Material for this exercise:
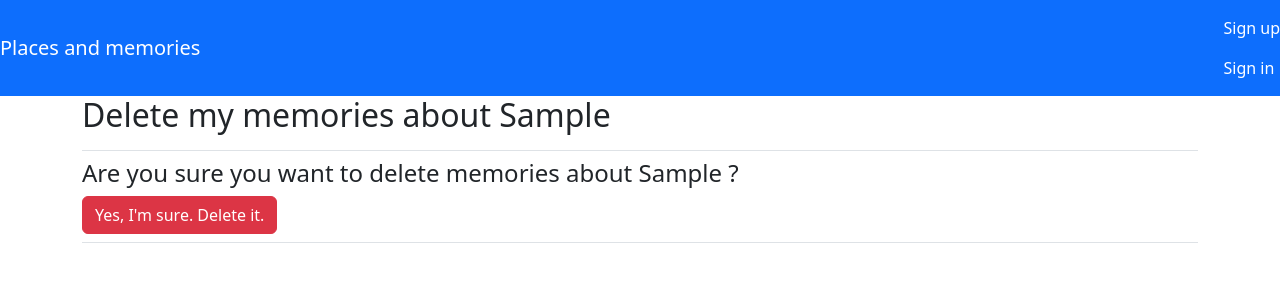
After one commit to AlexFromSiberia/places_and_memories, a Django app: a page that uses app/main/templates/main/delete_entry.html in a window 1280 px wide. The commit adds this page. Shown: the top 300 px of the page. Run offline with Django 4.2, Linux system fonts and the light colour scheme; tables that the repository leaves empty hold one stand-in row (values such as "Sample post").

Commit message:
- Readme file updated (extra information about setting the project added) - Erase memory page added: 'delete_entry.html' - class 'MemoryDelete' added to views.py - 'delete_memory' added to urls.py

```diff
--- /dev/null
+++ b/app/main/templates/main/delete_entry.html
@@ -0,0 +1,25 @@
+{% extends "main/base.html" %}
+
+{% block title %} Delete my memories about {{ place.place }}  {% endblock title %}
+
+{% block page_header %}
+<h2> Delete my memories about {{ place.place }} </h2>
+{% endblock page_header %}
+
+{% block content %}
+
+<!--    {% if user.is_staff %}-->
+<!--    {% endif %}-->
+
+    <div class=''>
+
+        <h4> Are you sure you want to delete memories about {{ place.place }} ? </h4>
+
+        <form method="post" class="">
+            {%csrf_token %}
+            <button class="btn btn-danger" type="submit"> Yes, I'm sure. Delete it. </button>
+        </form>
+
+    </div>
+
+{% endblock content %}
--- a/app/main/templates/main/detail_entry.html
+++ b/app/main/templates/main/detail_entry.html
@@ -16,5 +16,5 @@
     <p>{{ place.date_added }}</p>
 
     <a class="btn btn-outline-primary" href="{% url 'main:update_memory' place.slug %}" role="button"> Update this one </a>
-    <a class="btn btn-outline-danger" href="{% url 'main:update_memory' place.slug %}" role="button"> Delete </a>
+    <a class="btn btn-outline-danger" href="{% url 'main:delete_memory' place.slug %}" role="button"> Erase this memory </a>
 {% endblock content %}
--- a/app/main/templates/main/update_entry.html
+++ b/app/main/templates/main/update_entry.html
@@ -21,7 +21,7 @@
         }
     </script>
 </div>
-
+<div>
     <form class="form" action="{% url 'main:update_memory' place.slug %}" method='post'>
         {%csrf_token %}
             <h5>Place:</h5>
@@ -42,6 +42,8 @@
             <p style="color:red">{{ error }}</p>
         <button class="btn btn-outline-primary" type="submit"> Update! </button>
     </form>
+</div>
 
+<a class="btn btn-outline-danger" href="{% url 'main:delete_memory' place.slug %}" role="button"> Erase this memory </a>
 
 {% endblock content %}
--- a/app/main/urls.py
+++ b/app/main/urls.py
@@ -2,7 +2,7 @@ from django.urls import path
 from . import views
 from django.conf import settings
 from django.conf.urls.static import static
-from .views import Places, Memories, MemoryUpdate
+from .views import Places, Memories, MemoryUpdate, MemoryDelete
 
 app_name = 'main'
 
@@ -16,8 +16,11 @@ urlpatterns = [
     # # the page to add new places
     # path('new_place/', views.new_place, name='new_place'),
 
-    # Page for editing an entry.
+    # Page for updating an entry.
     path('update_memory/<str:slug>/', MemoryUpdate.as_view(), name='update_memory'),
+
+    # Page for deleting an entry.
+    path('delete_memory/<str:slug>/', MemoryDelete.as_view(), name='delete_memory'),
 
 ]
 
--- a/app/main/views.py
+++ b/app/main/views.py
@@ -7,14 +7,14 @@ from .forms import MemoryForm
 from django.contrib.auth.decorators import login_required
 from .models import Memory
 from django.views.generic.list import ListView
-from django.views.generic import DetailView, UpdateView
-# from .forms import TopicForm, EntryForm
+from django.views.generic import DetailView, UpdateView, DeleteView
+
 from django.http import Http404
 import folium
 
 
-from branca.element import MacroElement  # delete it
-from jinja2 import Template # delete it
+from branca.element import MacroElement           # delete it
+from jinja2 import Template                       # delete it
 
 
 def index(request):
@@ -76,7 +76,6 @@ class MemoryUpdate(SuccessMessageMixin, UpdateView):
     success_url = reverse_lazy("main:places")
     success_message = 'Memory has been successfully updated!'
 
-
     def get_context_data(self, *, object_list=None, **kwargs):
         context = super().get_context_data(**kwargs)
 
@@ -107,13 +106,12 @@ class MemoryUpdate(SuccessMessageMixin, UpdateView):
         return context
 
 
+class MemoryDelete(SuccessMessageMixin, DeleteView, PermissionRequiredMixin):
+    """Page: Delete Memories """
+    #permission_required = 'news.can_delete_news_article'
 
-
-
-# class ArticleDelete(SuccessMessageMixin, DeleteView, PermissionRequiredMixin):
-#     """Page: Delete article (for stuff only)"""
-#     model = NewsArticles
-#     success_url = reverse_lazy("news_index")
-#     template_name = 'news/article_delete.html'
-#     permission_required = 'news.can_delete_news_article'
-#     success_message = 'Article has been successfully deleted!'
+    model = Memory
+    template_name = 'main/delete_entry.html'
+    success_url = reverse_lazy("main:places")
+    success_message = 'Memory about the place has been successfully deleted!'
+    context_object_name = "place"
```
Also changed, not shown: README.md.
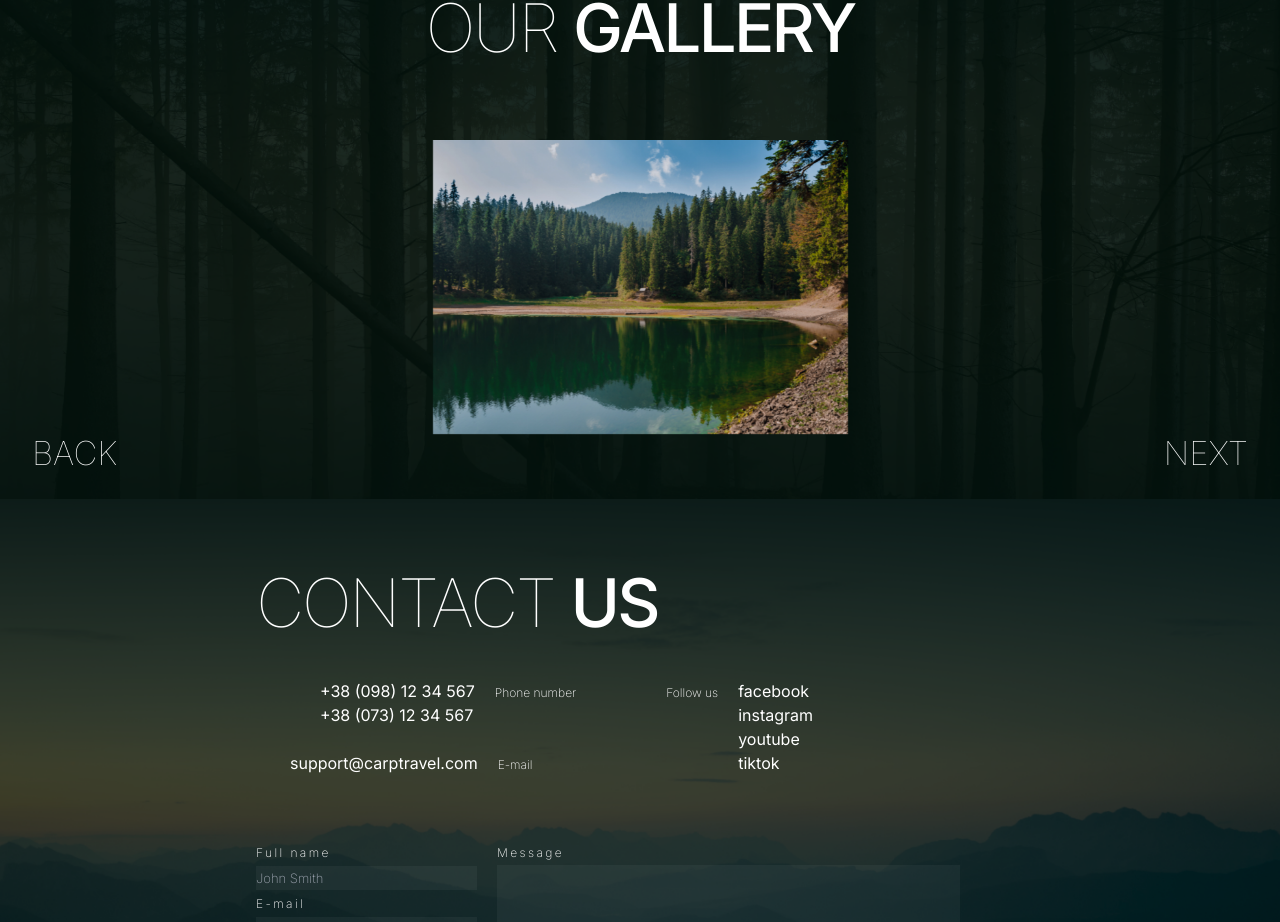
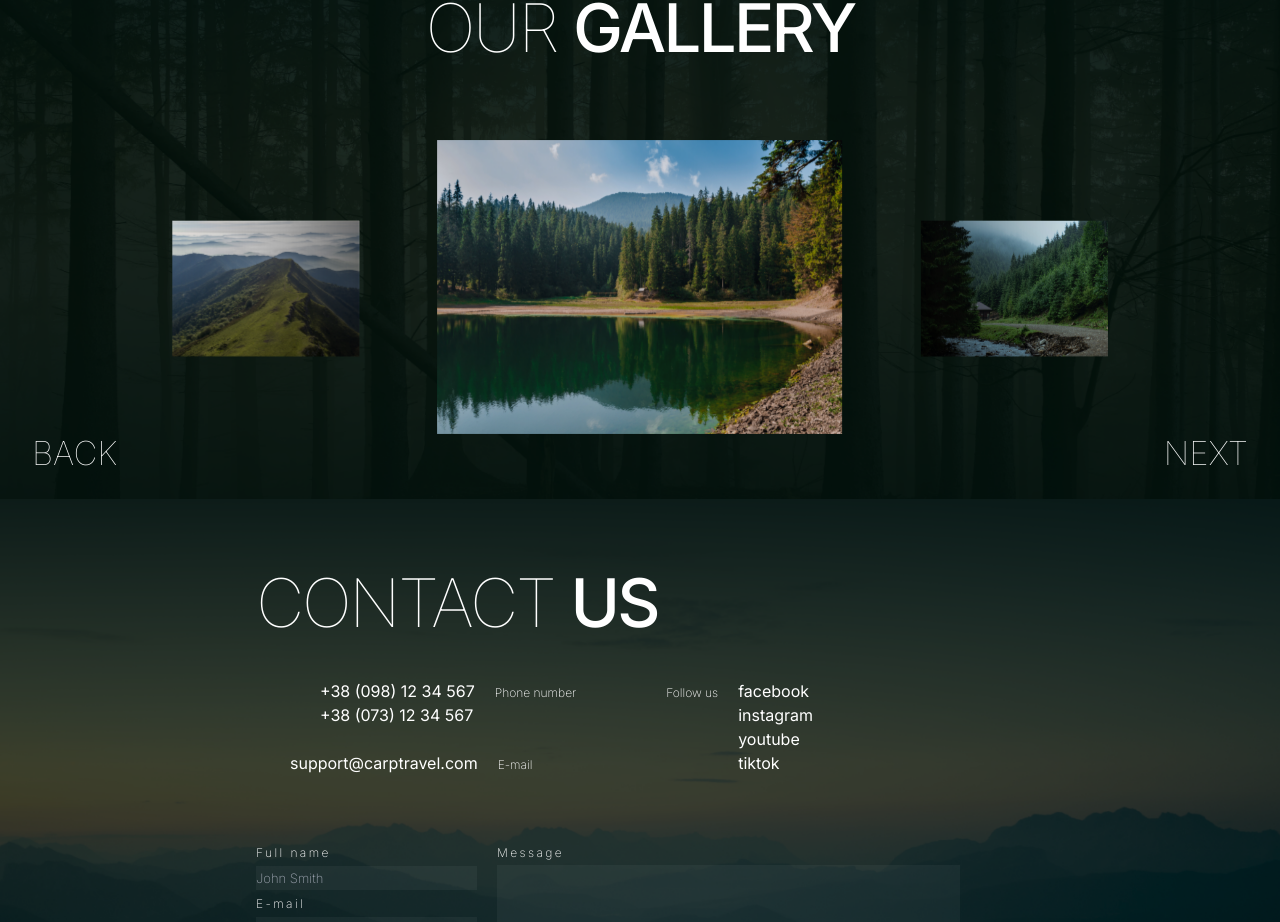
Before and after one commit to Nataly-Moskalenko/carpathians-travel, a Next.js app: page / in a window 1280 px wide. Shown: the part 1925-2847 px from the top of the page. Built offline with nearby package versions, Linux system fonts and the light colour scheme.

Commit message:
adds coverflow effect to gallery swiper

```diff
--- a/app/components/Gallery.js
+++ b/app/components/Gallery.js
@@ -2,11 +2,12 @@
 
 import { React, useRef, useState } from 'react';
 import Image from 'next/image';
-import { Navigation, A11y, Autoplay } from 'swiper/modules';
+import { Navigation, A11y, Autoplay, EffectCoverflow } from 'swiper/modules';
 import { Swiper, SwiperSlide } from 'swiper/react';
 
 import 'swiper/css';
 import 'swiper/css/navigation';
+import 'swiper/css/effect-coverflow';
 
 import Gallery1 from '../../public/gallery1.jpg';
 import Gallery2 from '../../public/gallery2.jpg';
@@ -16,6 +17,9 @@ const galeryImages = [
   { id: 1, src: Gallery1, title: 'Carpathian mountains' },
   { id: 2, src: Gallery2, title: 'Carpathian lake' },
   { id: 3, src: Gallery3, title: 'Carpathian forest' },
+  { id: 4, src: Gallery1, title: 'Carpathian mountains' },
+  { id: 5, src: Gallery2, title: 'Carpathian lake' },
+  { id: 6, src: Gallery3, title: 'Carpathian forest' },
 ];
 
 export default function Gallery() {
@@ -45,9 +49,8 @@ export default function Gallery() {
         </ul>
         <div className="hidden md:block">
           <Swiper
-            modules={[Navigation, A11y, Autoplay]}
-            spaceBetween={24}
-            slidesPerView={1}
+            modules={[Navigation, A11y, Autoplay, EffectCoverflow]}
+            slidesPerView={3}
             navigation={{
               prevEl: prevRef.current,
               nextEl: nextRef.current,
@@ -55,6 +58,14 @@ export default function Gallery() {
             onInit={() => setInit(true)}
             autoplay={true}
             loop={true}
+            centeredSlides={true}
+            effect={'coverflow'}
+            coverflowEffect={{
+              rotate: 0,
+              scale: 0.5,
+              modifier: 1,
+              slideShadows: true,
+            }}
           >
             {galeryImages.map((image) => (
               <SwiperSlide key={image.id}>
```
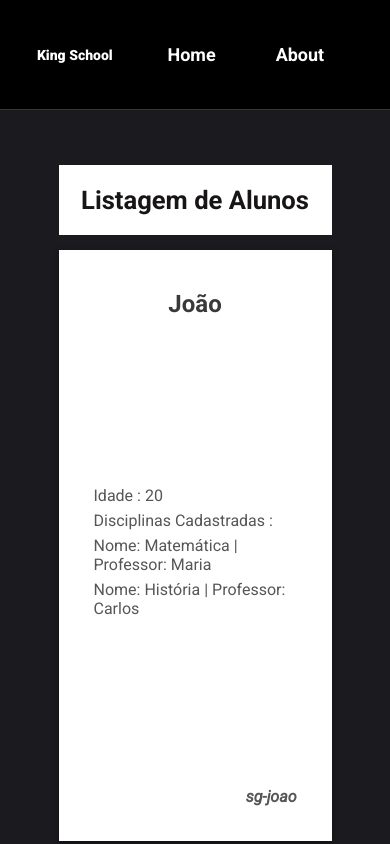
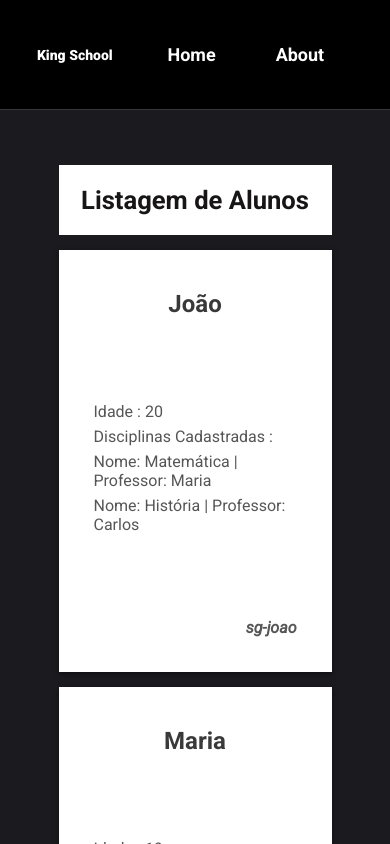
Before and after one commit to Allan182/Projeto-Miltin-React-JS, a React (Create React App) app: page / in a window 390 px wide. Built offline with nearby package versions, Linux system fonts and the light colour scheme.

Commit message:
Alter Heigth from card Aluno

```diff
--- a/src/componentes/Aluno/Aluno.module.css
+++ b/src/componentes/Aluno/Aluno.module.css
@@ -19,7 +19,7 @@ h2 {
     box-shadow: 0px 2px 5px rgba(0, 0, 0, 0.5);
     margin: 0 auto;
     width: 50%;
-    height: 30vh;
+    height: 35vh;
     background-color: rgb(255, 255, 255);
     padding: 20px;
     cursor: pointer;
@@ -51,8 +51,6 @@ span.slug {
     }
 }
 
-
-
 @media only screen and (max-width: 630px) {
     .post {
         height: 60vh;
@@ -62,14 +60,14 @@ span.slug {
 
 @media only screen and (max-width: 500px) {
     .post {
-        height: 60vh;
+        height: 50vh;
     }
 }
 
 
 @media only screen and (max-width: 450px) {
     .post {
-        height: 70vh;
+        height: 50vh;
     }
 }
 
```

What to do:
Every line holding the word "views" should be copied out of the records above.

Result for this task:
- Readme file updated (extra information about setting the project added) - Erase memory page added: 'delete_entry.html' - class 'MemoryDelete' added to views.py - 'delete_memory' added to urls.py
 from . import views
-from .views import Places, Memories, MemoryUpdate
+from .views import Places, Memories, MemoryUpdate, MemoryDelete
     # path('new_place/', views.new_place, name='new_place'),
--- a/app/main/views.py
+++ b/app/main/views.py
 from django.views.generic.list import ListView
-from django.views.generic import DetailView, UpdateView
+from django.views.generic import DetailView, UpdateView, DeleteView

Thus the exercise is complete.